A number of legal sources recommend that all drivers call 911 or the police immediately after getting into an accident, even if it's a minor fender bender. If you can't call and speak to a live person because of limitations in your speech and hearing, there may be a delay in reporting your accident or getting help for you or the other driver. A number of states now use text 911 technology to compensate for the issues above.
Before the new text technology emerged, all accident victims couldn't text emergency services for help. Calling 911 directly and speaking to emergency services isn't always easy for the hearing and speech impaired, especially if you rely on sign language to communicate. The new emergency service will eliminate communication problems by allowing you to text your location and name to emergency service responders.
The emergency text is directed to a dispatch call center, or Public Safety Answering Point, that accepts the new communication service. Once the call center receives the text, service providers physically call law enforcement and emergency workers to the scene of your accident. You receive the emergency care or law enforcement services you need.
Is Text-to-911 Available to Everyone Right Now?
Currently, text-to-911 services isn't available in every state. However, officials plan to make the system available to all states in the near future. The Federal Communications Commission (FCC) expects all wireless providers to make the 911 service available on their electronic devices. If you're unsure if your state already adopted the 911 text service, contact your wireless provider by email or letter to find out.
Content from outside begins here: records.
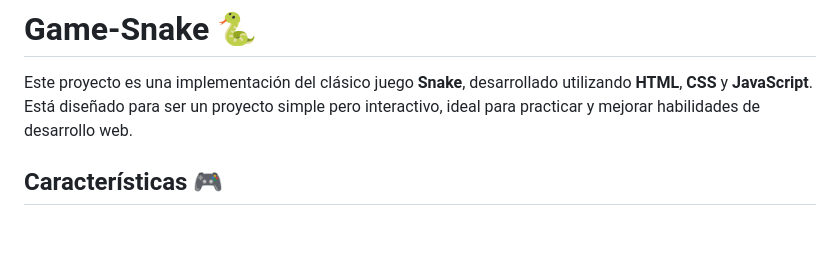
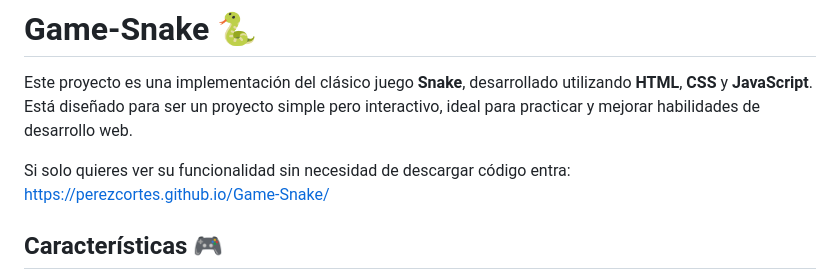
Before and after one commit to Perezcortes/Game-Snake, a Markdown page: README.md, the part around the change. Drawn GitHub-style; blank space fills up the shorter version.

```diff
--- a/README.md
+++ b/README.md
@@ -1,6 +1,8 @@
 # Game-Snake 🐍
 
 Este proyecto es una implementación del clásico juego **Snake**, desarrollado utilizando **HTML**, **CSS** y **JavaScript**. Está diseñado para ser un proyecto simple pero interactivo, ideal para practicar y mejorar habilidades de desarrollo web.
+
+Si solo quieres ver su funcionalidad sin necesidad de descargar código entra: https://perezcortes.github.io/Game-Snake/
 
 ## Características 🎮
 
```
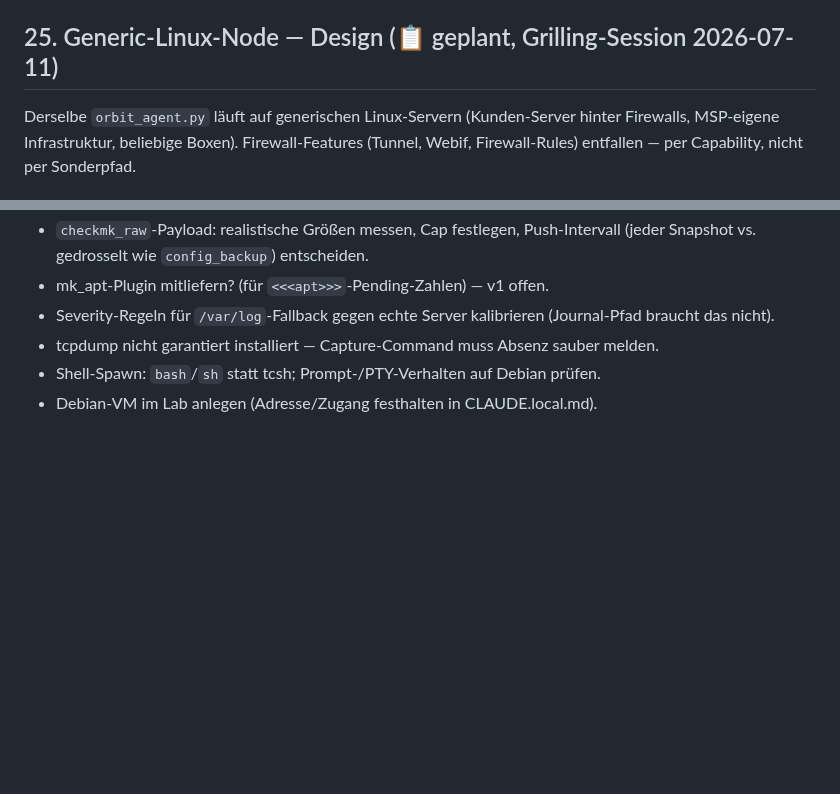
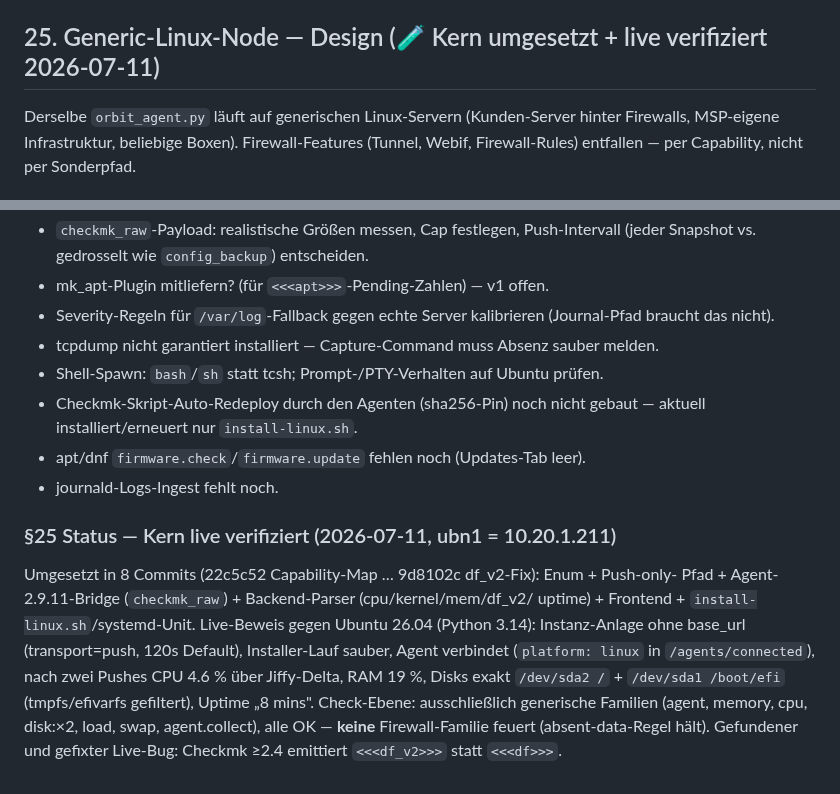
Before and after one commit to styliteag/dashboard, a Markdown page: docs/agent-architecture.md, 2 parts joined by grey strips. Rendered like a GitHub page; blank space fills up the shorter version.

Commit message:
docs(agent): record §25 live verification on ubn1
Core linux-node path verified end-to-end against ubn1 (10.20.1.211,
Ubuntu 26.04): creation without base_url, installer, agent connect,
checkmk_raw parsing (CPU tick delta, mem, df_v2, uptime) and the check
surface showing only generic families. Remaining gaps moved to the §25
open-points list (script auto-redeploy, apt updates, journald logs).

```diff
--- a/docs/agent-architecture.md
+++ b/docs/agent-architecture.md
@@ -1003,7 +1003,7 @@ Leichter Traffic-Einblick ohne NetFlow, rein aus der `pf`-State-Table.
   Schemas in `xsense/`, Hub-Cache für Push-Boxen. **UI:** `TopTalkersSection` im
   Instance-Detail unter *Interfaces*.
 
-## 25. Generic-Linux-Node — Design (📋 geplant, Grilling-Session 2026-07-11)
+## 25. Generic-Linux-Node — Design (🧪 Kern umgesetzt + live verifiziert 2026-07-11)
 
 Derselbe `orbit_agent.py` läuft auf generischen Linux-Servern (Kunden-Server hinter
 Firewalls, MSP-eigene Infrastruktur, beliebige Boxen). Firewall-Features (Tunnel,
@@ -1099,5 +1099,21 @@ Capture/Shell E2E, signierter check_mk_agent-Redeploy nach Pin-Wechsel.
 - Severity-Regeln für `/var/log`-Fallback gegen echte Server kalibrieren (Journal-Pfad
   braucht das nicht).
 - tcpdump nicht garantiert installiert — Capture-Command muss Absenz sauber melden.
-- Shell-Spawn: `bash`/`sh` statt tcsh; Prompt-/PTY-Verhalten auf Debian prüfen.
-- Debian-VM im Lab anlegen (Adresse/Zugang festhalten in CLAUDE.local.md).
+- Shell-Spawn: `bash`/`sh` statt tcsh; Prompt-/PTY-Verhalten auf Ubuntu prüfen.
+- Checkmk-Skript-Auto-Redeploy durch den Agenten (sha256-Pin) noch nicht gebaut —
+  aktuell installiert/erneuert nur `install-linux.sh`.
+- apt/dnf `firmware.check`/`firmware.update` fehlen noch (Updates-Tab leer).
+- journald-Logs-Ingest fehlt noch.
+
+### §25 Status — Kern live verifiziert (2026-07-11, ubn1 = 10.20.1.211)
+
+Umgesetzt in 8 Commits (22c5c52 Capability-Map … 9d8102c df_v2-Fix): Enum + Push-only-
+Pfad + Agent-2.9.11-Bridge (`checkmk_raw`) + Backend-Parser (cpu/kernel/mem/df_v2/
+uptime) + Frontend + `install-linux.sh`/systemd-Unit. Live-Beweis gegen Ubuntu 26.04
+(Python 3.14): Instanz-Anlage ohne base_url (transport=push, 120s Default),
+Installer-Lauf sauber, Agent verbindet (`platform: linux` in `/agents/connected`),
+nach zwei Pushes CPU 4.6 % über Jiffy-Delta, RAM 19 %, Disks exakt `/dev/sda2 /` +
+`/dev/sda1 /boot/efi` (tmpfs/efivarfs gefiltert), Uptime „8 mins". Check-Ebene:
+ausschließlich generische Familien (agent, memory, cpu, disk:×2, load, swap,
+agent.collect), alle OK — **keine** Firewall-Familie feuert (absent-data-Regel hält).
+Gefundener und gefixter Live-Bug: Checkmk ≥2.4 emittiert `<<<df_v2>>>` statt `<<<df>>>`.
```
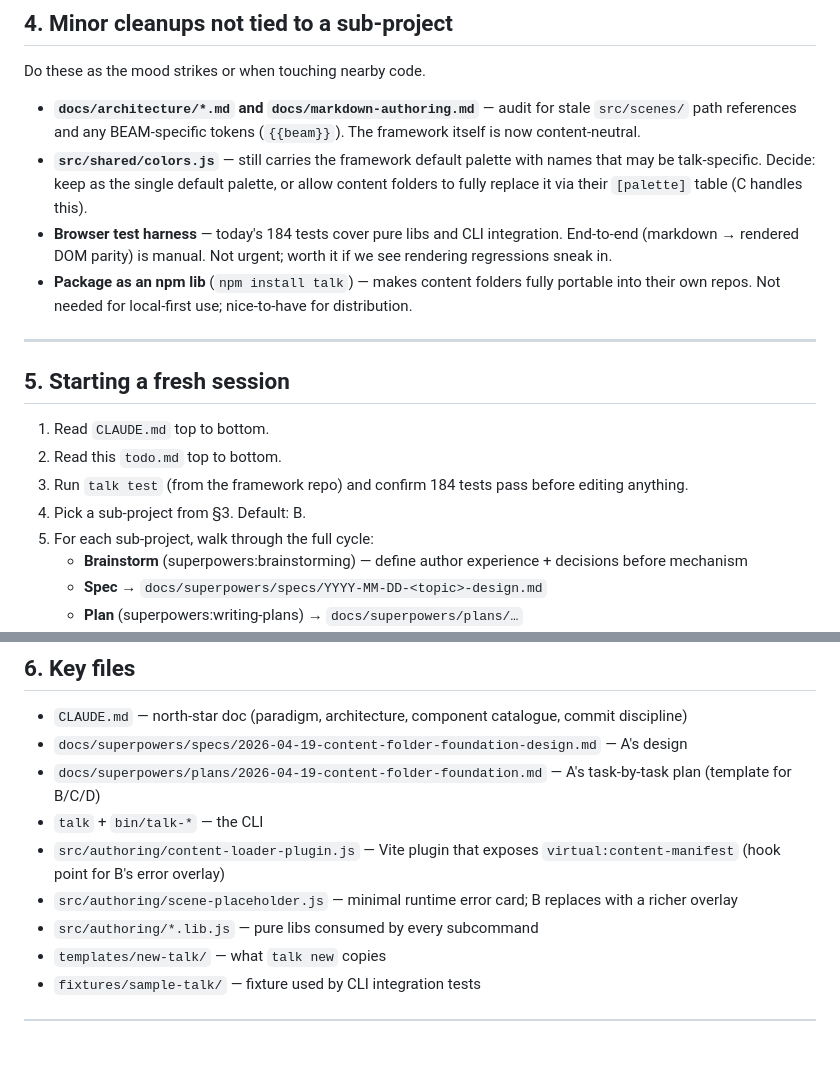
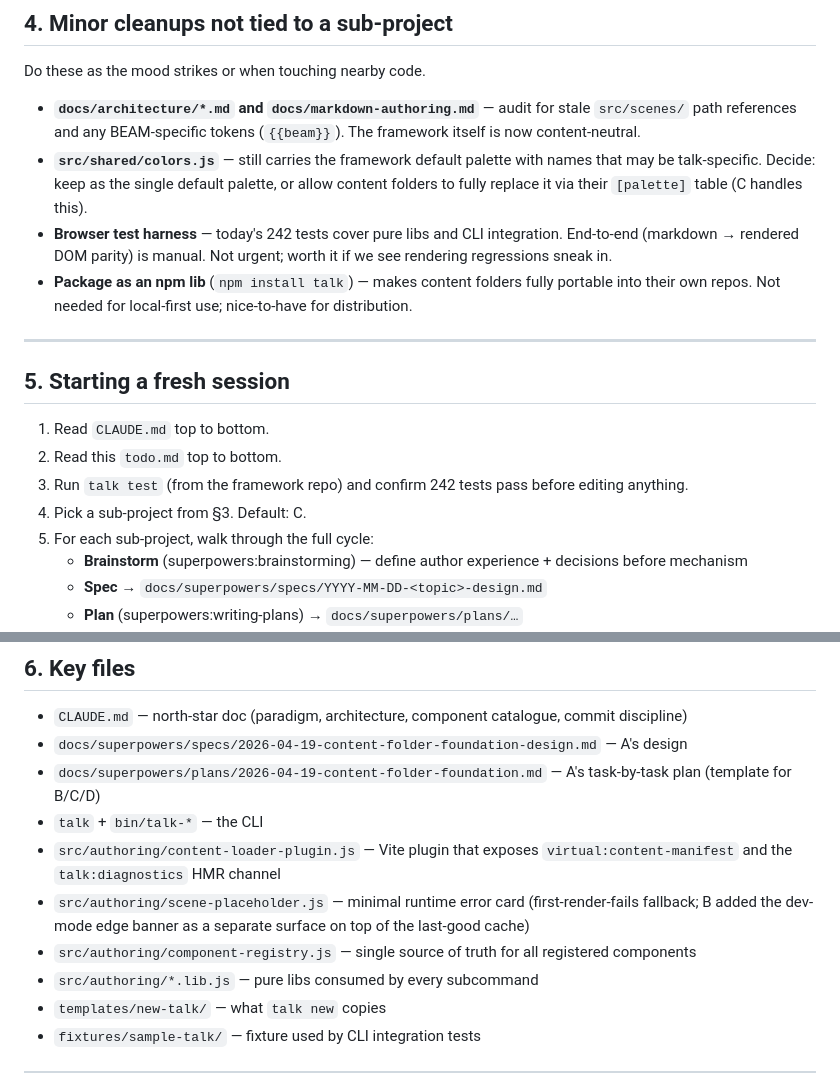
Before and after one commit to ShawnMcCool/talk-framework, a Markdown page: todo.md, 2 parts joined by grey strips. Rendered like a GitHub page; blank space fills up the shorter version.

```diff
--- a/todo.md
+++ b/todo.md
@@ -91,7 +88,7 @@ Do these as the mood strikes or when touching nearby code.
 
 - **`docs/architecture/*.md` and `docs/markdown-authoring.md`** — audit for stale `src/scenes/` path references and any BEAM-specific tokens (`{{beam}}`). The framework itself is now content-neutral.
 - **`src/shared/colors.js`** — still carries the framework default palette with names that may be talk-specific. Decide: keep as the single default palette, or allow content folders to fully replace it via their `[palette]` table (C handles this).
-- **Browser test harness** — today's 184 tests cover pure libs and CLI integration. End-to-end (markdown → rendered DOM parity) is manual. Not urgent; worth it if we see rendering regressions sneak in.
+- **Browser test harness** — today's 242 tests cover pure libs and CLI integration. End-to-end (markdown → rendered DOM parity) is manual. Not urgent; worth it if we see rendering regressions sneak in.
 - **Package as an npm lib** (`npm install talk`) — makes content folders fully portable into their own repos. Not needed for local-first use; nice-to-have for distribution.
 
 ---
@@ -100,8 +97,8 @@ Do these as the mood strikes or when touching nearby code.
 
 1. Read `CLAUDE.md` top to bottom.
 2. Read this `todo.md` top to bottom.
-3. Run `talk test` (from the framework repo) and confirm 184 tests pass before editing anything.
-4. Pick a sub-project from §3. Default: B.
+3. Run `talk test` (from the framework repo) and confirm 242 tests pass before editing anything.
+4. Pick a sub-project from §3. Default: C.
 5. For each sub-project, walk through the full cycle:
    - **Brainstorm** (superpowers:brainstorming) — define author experience + decisions before mechanism
    - **Spec** → `docs/superpowers/specs/YYYY-MM-DD-<topic>-design.md`
@@ -116,8 +113,9 @@ Do these as the mood strikes or when touching nearby code.
 - `docs/superpowers/specs/2026-04-19-content-folder-foundation-design.md` — A's design
 - `docs/superpowers/plans/2026-04-19-content-folder-foundation.md` — A's task-by-task plan (template for B/C/D)
 - `talk` + `bin/talk-*` — the CLI
-- `src/authoring/content-loader-plugin.js` — Vite plugin that exposes `virtual:content-manifest` (hook point for B's error overlay)
-- `src/authoring/scene-placeholder.js` — minimal runtime error card; B replaces with a richer overlay
+- `src/authoring/content-loader-plugin.js` — Vite plugin that exposes `virtual:content-manifest` and the `talk:diagnostics` HMR channel
+- `src/authoring/scene-placeholder.js` — minimal runtime error card (first-render-fails fallback; B added the dev-mode edge banner as a separate surface on top of the last-good cache)
+- `src/authoring/component-registry.js` — single source of truth for all registered components
 - `src/authoring/*.lib.js` — pure libs consumed by every subcommand
 - `templates/new-talk/` — what `talk new` copies
 - `fixtures/sample-talk/` — fixture used by CLI integration tests
```
Also changed, not shown: other parts of todo.md (+24 -28 lines).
An auto accident attorney, like Monohan & Blankenship, may also have some information about the service. A number of attorneys represent the hearing impaired during accident cases, so they may have updated information about the FCC's rules regarding text 911 services. If possible, have someone call to request information about the new text service for you.
For more details about staying safe on the road or if you need representation for an accident, email or have someone contact an auto accident attorney near you.